But not everyone is hopeful that the ban on the use of motorcycles will completely stop the bandit attacks.

Nigerian security expert, retired Major Bishir Galma, told DW that despite previous bans the attacks haven't stopped.

"From all indication, we are still hearing massive movement by these bandits on the motorcycle all over the place. What it means here is, they must have a means of procuring or having these motorcycles all over the place," Galma said.

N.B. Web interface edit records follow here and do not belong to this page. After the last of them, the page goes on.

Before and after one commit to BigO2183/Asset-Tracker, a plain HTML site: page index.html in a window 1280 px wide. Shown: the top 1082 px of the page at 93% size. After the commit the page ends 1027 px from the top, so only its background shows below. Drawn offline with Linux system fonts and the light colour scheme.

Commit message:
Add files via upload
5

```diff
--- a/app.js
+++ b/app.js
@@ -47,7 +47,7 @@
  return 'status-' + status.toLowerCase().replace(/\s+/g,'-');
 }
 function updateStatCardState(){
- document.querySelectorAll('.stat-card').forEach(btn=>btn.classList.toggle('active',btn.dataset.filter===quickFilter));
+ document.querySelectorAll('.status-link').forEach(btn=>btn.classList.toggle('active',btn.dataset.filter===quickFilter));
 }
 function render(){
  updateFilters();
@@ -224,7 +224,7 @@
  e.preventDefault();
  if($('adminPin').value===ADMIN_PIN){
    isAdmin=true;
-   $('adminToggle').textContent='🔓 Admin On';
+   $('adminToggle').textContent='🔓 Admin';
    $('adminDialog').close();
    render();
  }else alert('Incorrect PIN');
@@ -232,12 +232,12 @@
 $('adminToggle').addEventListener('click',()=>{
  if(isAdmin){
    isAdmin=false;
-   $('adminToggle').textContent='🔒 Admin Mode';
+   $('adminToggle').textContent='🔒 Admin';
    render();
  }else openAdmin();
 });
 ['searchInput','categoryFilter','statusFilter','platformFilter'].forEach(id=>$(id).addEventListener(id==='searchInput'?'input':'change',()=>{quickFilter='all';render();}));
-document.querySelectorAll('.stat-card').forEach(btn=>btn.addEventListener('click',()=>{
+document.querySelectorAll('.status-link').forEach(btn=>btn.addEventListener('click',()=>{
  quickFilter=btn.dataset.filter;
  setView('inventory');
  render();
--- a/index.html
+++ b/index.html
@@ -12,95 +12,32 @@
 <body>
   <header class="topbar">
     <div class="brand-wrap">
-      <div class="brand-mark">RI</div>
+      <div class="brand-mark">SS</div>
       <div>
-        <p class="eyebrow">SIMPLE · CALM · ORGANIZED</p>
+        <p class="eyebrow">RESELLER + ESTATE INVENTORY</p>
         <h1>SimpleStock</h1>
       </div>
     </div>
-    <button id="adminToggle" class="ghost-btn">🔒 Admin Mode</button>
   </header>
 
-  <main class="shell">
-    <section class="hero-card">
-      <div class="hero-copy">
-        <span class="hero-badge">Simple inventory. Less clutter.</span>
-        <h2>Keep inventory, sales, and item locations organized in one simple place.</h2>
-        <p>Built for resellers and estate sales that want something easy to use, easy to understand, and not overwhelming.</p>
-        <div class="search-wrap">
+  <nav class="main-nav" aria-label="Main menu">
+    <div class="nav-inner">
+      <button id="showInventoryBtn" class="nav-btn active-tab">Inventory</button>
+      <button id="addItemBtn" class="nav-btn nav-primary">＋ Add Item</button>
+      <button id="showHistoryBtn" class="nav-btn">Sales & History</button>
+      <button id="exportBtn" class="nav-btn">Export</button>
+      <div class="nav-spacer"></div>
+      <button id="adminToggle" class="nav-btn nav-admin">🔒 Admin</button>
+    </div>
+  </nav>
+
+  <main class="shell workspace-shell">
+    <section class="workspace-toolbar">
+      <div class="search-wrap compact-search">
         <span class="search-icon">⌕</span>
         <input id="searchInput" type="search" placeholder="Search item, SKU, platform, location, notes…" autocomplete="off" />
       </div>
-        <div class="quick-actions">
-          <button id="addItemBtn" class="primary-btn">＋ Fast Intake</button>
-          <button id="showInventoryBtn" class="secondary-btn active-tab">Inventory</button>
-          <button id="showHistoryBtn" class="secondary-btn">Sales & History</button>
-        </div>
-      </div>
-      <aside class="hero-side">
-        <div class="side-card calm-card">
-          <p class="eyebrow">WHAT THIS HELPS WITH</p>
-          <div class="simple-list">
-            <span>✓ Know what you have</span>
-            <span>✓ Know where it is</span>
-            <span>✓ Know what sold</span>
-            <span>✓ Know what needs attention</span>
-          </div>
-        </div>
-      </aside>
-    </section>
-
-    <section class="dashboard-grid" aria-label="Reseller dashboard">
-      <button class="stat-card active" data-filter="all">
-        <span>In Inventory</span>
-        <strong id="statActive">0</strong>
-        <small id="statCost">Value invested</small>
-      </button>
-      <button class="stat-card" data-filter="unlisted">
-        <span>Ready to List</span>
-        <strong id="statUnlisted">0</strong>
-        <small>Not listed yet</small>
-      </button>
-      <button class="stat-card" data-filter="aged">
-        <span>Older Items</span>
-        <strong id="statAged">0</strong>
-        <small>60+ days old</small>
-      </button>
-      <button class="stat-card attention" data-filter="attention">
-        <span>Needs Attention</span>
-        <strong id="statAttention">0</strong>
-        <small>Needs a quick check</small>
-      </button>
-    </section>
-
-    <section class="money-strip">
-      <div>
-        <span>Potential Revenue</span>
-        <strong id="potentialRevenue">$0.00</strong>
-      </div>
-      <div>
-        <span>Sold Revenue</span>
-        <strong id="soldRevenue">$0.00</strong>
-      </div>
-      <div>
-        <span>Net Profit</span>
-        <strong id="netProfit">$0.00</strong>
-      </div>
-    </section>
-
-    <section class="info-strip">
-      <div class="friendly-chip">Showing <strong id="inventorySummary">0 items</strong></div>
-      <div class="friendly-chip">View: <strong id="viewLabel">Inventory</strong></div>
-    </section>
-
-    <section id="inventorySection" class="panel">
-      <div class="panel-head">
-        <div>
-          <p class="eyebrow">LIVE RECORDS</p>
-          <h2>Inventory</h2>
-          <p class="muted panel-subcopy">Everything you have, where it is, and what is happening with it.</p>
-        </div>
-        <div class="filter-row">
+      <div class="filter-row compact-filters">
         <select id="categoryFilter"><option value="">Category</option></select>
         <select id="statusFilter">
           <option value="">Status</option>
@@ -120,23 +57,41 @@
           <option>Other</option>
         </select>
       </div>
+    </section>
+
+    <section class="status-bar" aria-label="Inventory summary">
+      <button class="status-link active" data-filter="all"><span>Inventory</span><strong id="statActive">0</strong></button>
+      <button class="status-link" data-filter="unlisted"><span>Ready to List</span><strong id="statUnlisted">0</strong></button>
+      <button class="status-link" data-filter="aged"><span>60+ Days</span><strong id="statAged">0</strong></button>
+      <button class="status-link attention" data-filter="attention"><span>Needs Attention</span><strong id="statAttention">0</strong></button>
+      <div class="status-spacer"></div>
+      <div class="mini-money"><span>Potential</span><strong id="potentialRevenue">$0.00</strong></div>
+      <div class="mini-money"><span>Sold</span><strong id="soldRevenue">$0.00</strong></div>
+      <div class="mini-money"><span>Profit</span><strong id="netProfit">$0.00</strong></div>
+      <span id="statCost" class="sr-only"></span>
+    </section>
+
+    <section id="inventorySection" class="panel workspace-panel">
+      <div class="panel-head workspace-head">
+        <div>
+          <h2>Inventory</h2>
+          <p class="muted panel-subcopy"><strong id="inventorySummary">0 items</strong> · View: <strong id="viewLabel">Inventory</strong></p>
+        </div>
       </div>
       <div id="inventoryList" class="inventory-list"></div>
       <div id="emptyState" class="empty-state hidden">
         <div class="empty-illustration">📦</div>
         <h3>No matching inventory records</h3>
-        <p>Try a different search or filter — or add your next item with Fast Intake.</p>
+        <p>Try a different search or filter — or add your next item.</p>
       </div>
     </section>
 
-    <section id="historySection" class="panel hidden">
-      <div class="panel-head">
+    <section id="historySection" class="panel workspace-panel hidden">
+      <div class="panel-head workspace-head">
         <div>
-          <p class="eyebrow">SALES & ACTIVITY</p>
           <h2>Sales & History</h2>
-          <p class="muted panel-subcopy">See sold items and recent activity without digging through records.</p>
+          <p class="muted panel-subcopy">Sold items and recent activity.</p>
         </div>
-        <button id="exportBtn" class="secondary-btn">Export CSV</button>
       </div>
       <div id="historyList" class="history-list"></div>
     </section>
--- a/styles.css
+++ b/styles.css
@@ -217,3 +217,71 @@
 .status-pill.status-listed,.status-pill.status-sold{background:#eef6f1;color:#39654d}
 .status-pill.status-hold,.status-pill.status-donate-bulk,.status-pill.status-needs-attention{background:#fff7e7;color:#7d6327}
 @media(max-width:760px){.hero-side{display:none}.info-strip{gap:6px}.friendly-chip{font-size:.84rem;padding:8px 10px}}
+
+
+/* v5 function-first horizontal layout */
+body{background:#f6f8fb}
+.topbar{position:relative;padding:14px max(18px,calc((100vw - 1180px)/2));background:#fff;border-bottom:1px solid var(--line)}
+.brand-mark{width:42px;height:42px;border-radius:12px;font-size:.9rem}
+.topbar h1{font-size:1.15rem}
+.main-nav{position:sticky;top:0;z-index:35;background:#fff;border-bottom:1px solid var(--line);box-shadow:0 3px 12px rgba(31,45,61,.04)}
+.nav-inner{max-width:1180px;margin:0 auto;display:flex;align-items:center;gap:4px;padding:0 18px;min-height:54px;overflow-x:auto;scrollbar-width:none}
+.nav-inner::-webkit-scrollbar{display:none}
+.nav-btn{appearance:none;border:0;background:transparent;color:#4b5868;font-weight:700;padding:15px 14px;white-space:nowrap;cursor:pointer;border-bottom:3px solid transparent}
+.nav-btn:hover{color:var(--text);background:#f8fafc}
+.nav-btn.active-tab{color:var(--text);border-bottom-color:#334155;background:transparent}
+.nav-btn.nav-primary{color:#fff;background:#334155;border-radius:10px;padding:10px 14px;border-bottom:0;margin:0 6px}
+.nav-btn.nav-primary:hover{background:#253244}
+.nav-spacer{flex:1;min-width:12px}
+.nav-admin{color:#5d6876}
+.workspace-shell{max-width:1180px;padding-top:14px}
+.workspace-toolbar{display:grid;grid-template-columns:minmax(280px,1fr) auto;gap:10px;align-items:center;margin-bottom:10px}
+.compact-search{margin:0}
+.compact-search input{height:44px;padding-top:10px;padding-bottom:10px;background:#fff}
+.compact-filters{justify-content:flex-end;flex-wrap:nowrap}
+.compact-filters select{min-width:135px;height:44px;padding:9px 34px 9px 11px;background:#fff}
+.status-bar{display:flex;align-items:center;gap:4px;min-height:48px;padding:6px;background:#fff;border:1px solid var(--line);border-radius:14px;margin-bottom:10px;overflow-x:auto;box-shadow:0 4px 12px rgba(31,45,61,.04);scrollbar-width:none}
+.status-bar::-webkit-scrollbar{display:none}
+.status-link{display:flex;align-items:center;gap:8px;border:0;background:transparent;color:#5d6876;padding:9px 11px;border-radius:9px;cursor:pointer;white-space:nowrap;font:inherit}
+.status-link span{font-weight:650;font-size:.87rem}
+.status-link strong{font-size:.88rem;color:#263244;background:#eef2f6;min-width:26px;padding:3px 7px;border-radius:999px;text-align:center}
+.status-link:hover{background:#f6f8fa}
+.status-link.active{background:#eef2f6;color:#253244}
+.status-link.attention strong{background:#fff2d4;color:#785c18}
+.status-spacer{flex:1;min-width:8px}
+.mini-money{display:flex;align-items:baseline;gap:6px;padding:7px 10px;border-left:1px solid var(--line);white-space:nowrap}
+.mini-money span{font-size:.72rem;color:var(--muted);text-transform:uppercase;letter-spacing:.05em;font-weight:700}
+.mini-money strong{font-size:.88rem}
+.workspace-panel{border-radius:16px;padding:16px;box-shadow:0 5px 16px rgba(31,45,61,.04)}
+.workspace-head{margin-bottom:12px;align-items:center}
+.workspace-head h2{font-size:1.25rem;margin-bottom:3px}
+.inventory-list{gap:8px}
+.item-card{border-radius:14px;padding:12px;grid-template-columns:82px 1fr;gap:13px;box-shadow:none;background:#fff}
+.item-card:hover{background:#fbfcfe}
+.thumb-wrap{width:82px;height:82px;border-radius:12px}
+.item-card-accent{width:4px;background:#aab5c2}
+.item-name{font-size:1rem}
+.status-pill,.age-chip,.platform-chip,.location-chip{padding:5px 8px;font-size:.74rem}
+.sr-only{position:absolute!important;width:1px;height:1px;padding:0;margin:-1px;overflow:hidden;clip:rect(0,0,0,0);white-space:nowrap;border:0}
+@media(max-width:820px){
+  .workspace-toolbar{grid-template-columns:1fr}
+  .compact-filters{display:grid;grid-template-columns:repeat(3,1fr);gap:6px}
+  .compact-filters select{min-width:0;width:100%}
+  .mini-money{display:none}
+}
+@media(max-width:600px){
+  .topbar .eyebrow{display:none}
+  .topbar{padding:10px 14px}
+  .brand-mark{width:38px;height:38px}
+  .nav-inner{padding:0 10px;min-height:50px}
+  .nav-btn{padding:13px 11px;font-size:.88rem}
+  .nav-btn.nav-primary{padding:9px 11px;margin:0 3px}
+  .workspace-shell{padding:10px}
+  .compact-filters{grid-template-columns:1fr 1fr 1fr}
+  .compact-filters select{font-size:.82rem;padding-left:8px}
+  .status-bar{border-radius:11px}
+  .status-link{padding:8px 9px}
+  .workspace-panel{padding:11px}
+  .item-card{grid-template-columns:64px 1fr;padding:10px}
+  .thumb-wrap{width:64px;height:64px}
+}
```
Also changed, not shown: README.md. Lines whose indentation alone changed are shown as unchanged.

He added that "there is also lack of effective enforcement of this bans especially in the rural areas. It is very hard to really enforce this in the rural areas. Even if you are going to enforce it, it will be in a very small area and may be it will affect private owners who are genuine using the motorcycles for honest jobs."

Galma said the best solution in dealing with crimes committed with motorcycles is to ban the sale of "these motorcycles to these rural areas."

Nigeria's bandit violence has its origins in clashes over land between farmers and cattle herders in the northwest but it has now spiralled into wider criminal activity.

Mohammad Al-Amin and Yusuf Ibrahim Jargaba contributed to this article.

Edited by: Keith Walker